[Code change snippets]
· · ·

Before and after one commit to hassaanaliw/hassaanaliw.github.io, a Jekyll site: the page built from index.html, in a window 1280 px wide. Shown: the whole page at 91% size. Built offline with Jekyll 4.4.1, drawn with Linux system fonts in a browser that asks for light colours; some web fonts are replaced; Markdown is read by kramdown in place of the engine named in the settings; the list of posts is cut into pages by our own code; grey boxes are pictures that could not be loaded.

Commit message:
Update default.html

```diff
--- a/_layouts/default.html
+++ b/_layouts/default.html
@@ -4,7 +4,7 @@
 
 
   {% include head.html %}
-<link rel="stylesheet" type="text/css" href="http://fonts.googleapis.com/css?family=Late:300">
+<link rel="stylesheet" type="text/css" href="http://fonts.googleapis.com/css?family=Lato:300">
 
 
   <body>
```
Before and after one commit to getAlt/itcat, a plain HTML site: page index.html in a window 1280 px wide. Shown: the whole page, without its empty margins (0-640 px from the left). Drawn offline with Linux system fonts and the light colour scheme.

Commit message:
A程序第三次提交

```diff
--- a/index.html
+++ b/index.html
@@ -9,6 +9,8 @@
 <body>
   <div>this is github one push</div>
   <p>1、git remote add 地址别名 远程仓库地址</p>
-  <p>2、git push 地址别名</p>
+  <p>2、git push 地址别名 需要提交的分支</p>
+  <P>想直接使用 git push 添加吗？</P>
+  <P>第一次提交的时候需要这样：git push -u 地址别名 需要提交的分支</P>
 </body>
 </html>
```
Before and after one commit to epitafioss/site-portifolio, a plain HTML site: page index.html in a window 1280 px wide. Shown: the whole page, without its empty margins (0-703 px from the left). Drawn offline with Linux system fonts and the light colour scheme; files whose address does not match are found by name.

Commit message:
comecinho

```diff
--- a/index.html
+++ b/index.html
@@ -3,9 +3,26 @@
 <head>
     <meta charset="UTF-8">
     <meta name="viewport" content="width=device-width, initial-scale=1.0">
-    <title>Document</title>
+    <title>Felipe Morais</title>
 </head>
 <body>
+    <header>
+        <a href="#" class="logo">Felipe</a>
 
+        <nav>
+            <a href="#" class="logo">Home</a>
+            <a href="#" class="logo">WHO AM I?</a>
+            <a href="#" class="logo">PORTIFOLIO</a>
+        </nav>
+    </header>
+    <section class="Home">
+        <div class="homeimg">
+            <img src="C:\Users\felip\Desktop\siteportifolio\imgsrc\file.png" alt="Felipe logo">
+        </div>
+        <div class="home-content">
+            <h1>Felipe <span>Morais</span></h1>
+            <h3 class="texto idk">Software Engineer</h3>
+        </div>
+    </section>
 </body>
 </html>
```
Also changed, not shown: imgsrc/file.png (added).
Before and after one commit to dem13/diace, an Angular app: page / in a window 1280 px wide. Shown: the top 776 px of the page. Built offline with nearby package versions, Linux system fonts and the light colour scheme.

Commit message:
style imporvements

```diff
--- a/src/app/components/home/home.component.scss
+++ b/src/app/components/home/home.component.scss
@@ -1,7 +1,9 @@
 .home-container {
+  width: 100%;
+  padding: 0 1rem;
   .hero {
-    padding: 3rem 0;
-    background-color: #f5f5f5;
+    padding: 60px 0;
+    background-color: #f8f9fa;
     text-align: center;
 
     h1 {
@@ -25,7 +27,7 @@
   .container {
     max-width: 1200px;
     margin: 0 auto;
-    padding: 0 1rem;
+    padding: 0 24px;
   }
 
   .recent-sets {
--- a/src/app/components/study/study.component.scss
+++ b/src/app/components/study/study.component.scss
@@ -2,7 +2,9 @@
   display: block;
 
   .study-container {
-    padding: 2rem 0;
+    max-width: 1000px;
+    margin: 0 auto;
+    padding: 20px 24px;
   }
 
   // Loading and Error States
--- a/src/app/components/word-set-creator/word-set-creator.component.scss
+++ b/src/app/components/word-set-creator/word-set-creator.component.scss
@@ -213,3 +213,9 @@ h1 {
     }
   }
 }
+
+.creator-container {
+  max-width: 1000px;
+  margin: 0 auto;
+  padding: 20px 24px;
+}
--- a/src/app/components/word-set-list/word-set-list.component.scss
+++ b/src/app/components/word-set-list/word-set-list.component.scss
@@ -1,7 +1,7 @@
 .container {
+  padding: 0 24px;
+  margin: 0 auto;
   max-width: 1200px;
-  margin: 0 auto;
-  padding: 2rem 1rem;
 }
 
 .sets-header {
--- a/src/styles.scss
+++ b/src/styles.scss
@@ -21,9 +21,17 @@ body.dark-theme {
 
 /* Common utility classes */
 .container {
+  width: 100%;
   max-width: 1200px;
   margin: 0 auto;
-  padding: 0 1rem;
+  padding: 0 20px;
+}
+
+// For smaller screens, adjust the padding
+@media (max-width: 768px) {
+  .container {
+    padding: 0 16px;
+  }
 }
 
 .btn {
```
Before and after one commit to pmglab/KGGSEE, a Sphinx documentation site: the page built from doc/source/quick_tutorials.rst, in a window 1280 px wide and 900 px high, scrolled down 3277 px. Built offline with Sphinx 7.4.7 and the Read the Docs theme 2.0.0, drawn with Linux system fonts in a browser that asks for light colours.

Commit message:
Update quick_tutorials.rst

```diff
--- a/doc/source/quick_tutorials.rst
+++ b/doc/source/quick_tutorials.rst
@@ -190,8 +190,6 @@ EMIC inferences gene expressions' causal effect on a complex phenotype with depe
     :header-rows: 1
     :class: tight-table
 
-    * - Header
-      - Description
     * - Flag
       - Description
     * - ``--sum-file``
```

· · ·

[WHAT YOU WILL DO] Copy each line of the data above that holds "container".

[RESPONSE FOR THIS EXERCISE]
 .home-container {
   .container {
   .study-container {
+.creator-container {
 .container {
 .container {
+  .container {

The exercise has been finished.